They don’t even all go eighteen, the way the Red Sox and the Dodgers did going eighteen in Game Five of the 2018 World Series, before Nathan Eovaldi’s stout six-inning relief performance was wrecked by Max Muncy with a leadoff launch over the left field fence. And I sure don’t remember anyone kvetching about the length of that one while it was ongoing.

So Manfred man was created first as one way to quicken things up during the pan-damn-ically shortened 2020 season, then kept year-by-year to quicken things up with or without a pan-damn-ic. Now, Manfred man’s been voted permanent by a joint competition committee until or unless voted otherwise by another joint competition committee. But who’s kidding whom?

Too many from Manfred onward complain incessantly about the length of baseball games. How many of those people kvetch about Super Bowl LVII requiring what proved to be three hours and thirty-one minutes to play? (No kvetch except over the halftime shows. I get that, too. For crying out loud, save the mini-concerts for post-game.) The team sport which yields its own singular blend of comedy and drama might take three plus hours—and even those who think Manfred’s as good for the game as a grease puddle to a pedestrian believe too much is more than enough.

“Certainly, everyone working at the game appreciates avoiding twenty-inning marathons,” writes The Athletic‘s Eno Sarris. “But those attending the game might disagree, and cite the fact that, with this rule in place, extra-inning runs have scored at over two times the rate they score in the first nine innings. That’s fundamentally different baseball! Their retort might ask baseball teams to build their rosters with more pitchers capable of going longer in emergency situations.”

The good news, and it’s the only spot of it in this regard, is that Manfred man still won’t show up in the postseason. Yet. The further bad news is that Manfred man won’t necessarily prevent the occasional extra inning games from turning into the equivalent of two games or even a third.
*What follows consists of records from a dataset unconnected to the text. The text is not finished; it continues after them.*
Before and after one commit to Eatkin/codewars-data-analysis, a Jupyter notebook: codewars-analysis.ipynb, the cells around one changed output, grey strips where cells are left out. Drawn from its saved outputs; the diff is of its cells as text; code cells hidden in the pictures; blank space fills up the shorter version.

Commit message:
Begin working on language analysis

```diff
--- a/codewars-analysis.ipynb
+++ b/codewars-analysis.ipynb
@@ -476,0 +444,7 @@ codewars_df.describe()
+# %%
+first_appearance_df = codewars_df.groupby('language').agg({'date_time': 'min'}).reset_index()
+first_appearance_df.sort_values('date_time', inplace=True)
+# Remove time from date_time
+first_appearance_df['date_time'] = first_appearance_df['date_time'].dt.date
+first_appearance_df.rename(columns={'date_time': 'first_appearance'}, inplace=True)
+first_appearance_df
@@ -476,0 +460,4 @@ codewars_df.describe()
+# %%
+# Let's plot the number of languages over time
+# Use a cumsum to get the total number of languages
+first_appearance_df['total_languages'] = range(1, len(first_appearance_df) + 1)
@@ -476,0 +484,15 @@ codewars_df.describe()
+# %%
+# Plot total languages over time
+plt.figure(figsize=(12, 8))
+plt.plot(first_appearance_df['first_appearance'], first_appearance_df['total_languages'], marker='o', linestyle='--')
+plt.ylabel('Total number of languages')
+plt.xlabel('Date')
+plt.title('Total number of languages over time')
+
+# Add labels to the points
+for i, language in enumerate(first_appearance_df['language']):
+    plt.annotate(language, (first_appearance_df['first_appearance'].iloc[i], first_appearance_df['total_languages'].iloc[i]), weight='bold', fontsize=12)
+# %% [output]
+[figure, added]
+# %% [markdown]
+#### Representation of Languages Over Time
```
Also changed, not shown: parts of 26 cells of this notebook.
There’s no absolute guarantee that Manfred man will turn into a run as swiftly as its advocates love to believe and its opponents per Sarris fear.

Suppose we re-aligned one of the actual key causes of protracted sports contests: broadcast commercials. (Admit it: at the stadium, you’ve seen players lingering before continuing play, the better to accommodate this call to the bullpen, that insertion of the special teams, the other double switch, the kickoff team’s advent yonder.) Imagine how much shorter a baseball game might be with broadcast commercials only between the full, not the half innings.

(Don’t go there: No, the Lords of Baseball don’t want their broadcast revenues cut; but, yes, they might go for negotiating delicious prices on mere full-inning commercials and getting them.)

Maybe that’s the core of the problem. The thinking person’s sport is somewhat overrun with short, shallow thinking. (It makes you wonder about the real objection to analytics/sabermetrics: it requires thought, and lots of it.) Starting with the man who brought to baseball’s extra half innings the ugly flamingo, also known as the ghost runner. (Who you gonna call? Ghostbusters, hopefully.)